■ **Task instructions**: Working through the lines below, return each one that holds "details".

(Supplied data begins)

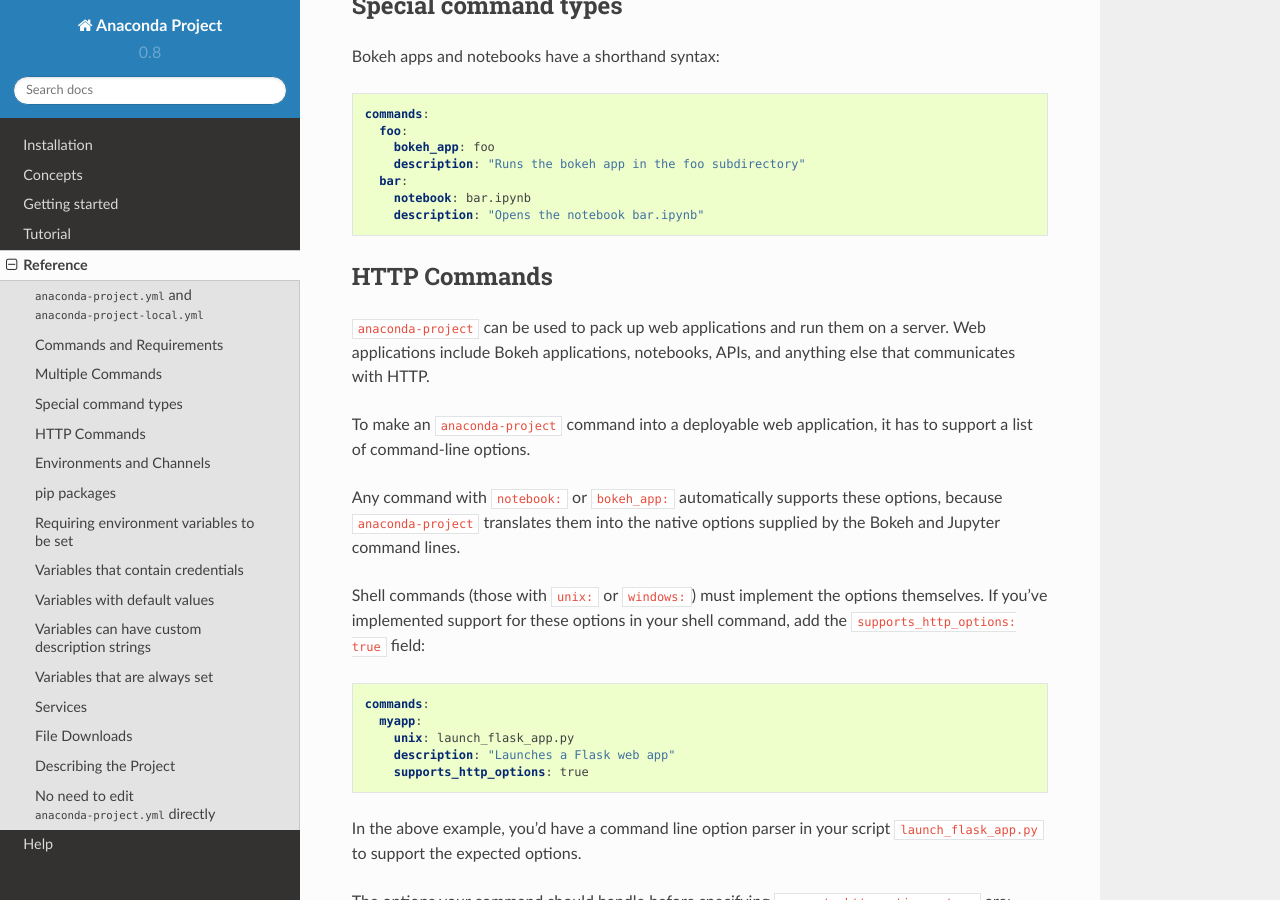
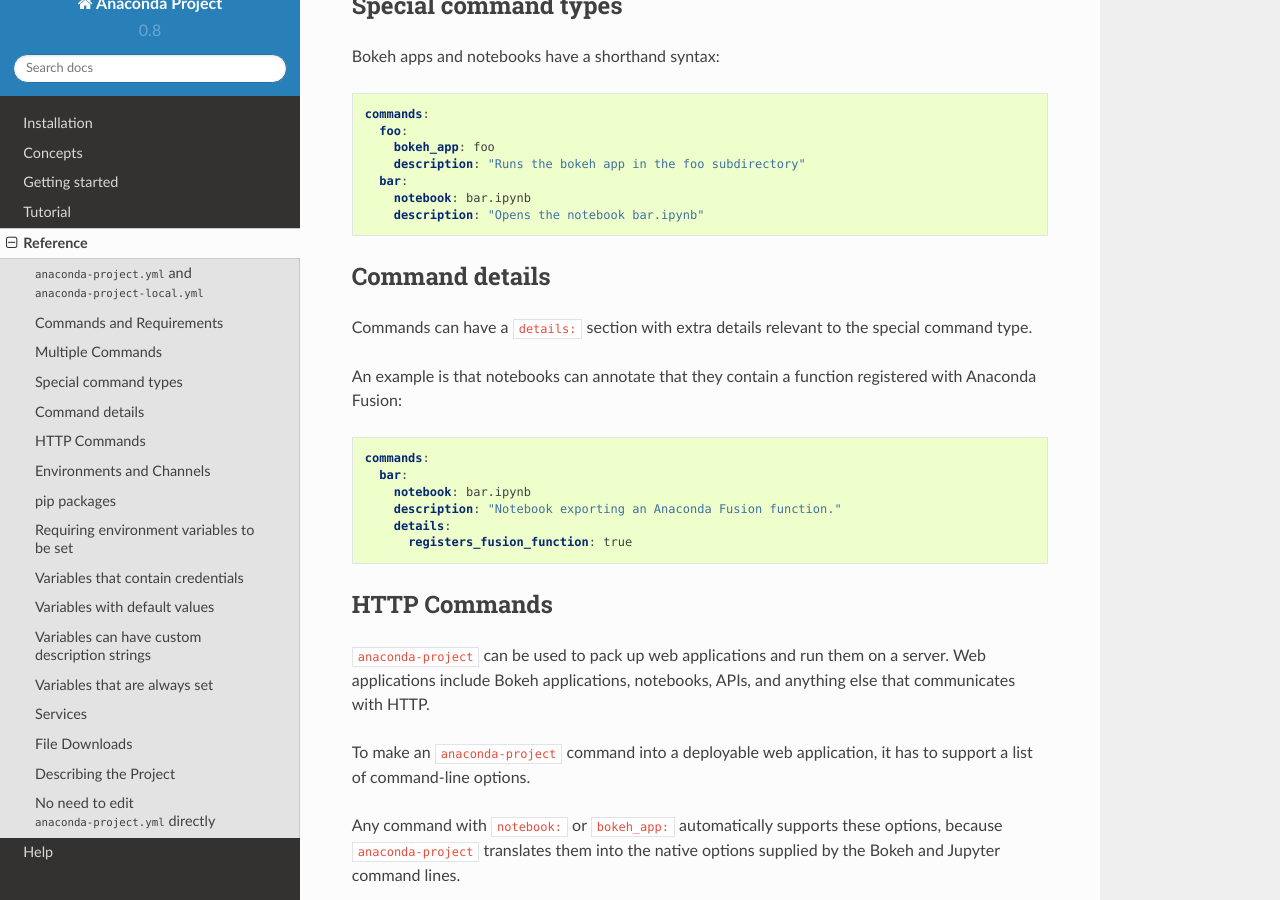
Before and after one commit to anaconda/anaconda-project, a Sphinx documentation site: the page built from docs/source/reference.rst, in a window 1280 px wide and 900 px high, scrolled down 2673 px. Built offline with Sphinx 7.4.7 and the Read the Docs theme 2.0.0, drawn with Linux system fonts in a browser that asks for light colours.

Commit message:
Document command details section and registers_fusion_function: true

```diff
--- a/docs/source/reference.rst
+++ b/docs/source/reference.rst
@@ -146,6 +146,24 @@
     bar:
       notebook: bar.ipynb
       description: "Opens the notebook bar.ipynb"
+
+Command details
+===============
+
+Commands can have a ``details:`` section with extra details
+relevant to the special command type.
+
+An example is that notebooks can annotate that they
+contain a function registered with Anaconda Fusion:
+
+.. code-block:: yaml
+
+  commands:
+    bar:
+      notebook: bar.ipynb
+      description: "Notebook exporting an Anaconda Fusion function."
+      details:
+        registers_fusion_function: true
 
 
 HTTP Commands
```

(Supplied data ends)

■ **Task solution**:
Document command details section and registers_fusion_function: true
+Command details
+Commands can have a ``details:`` section with extra details
+      details:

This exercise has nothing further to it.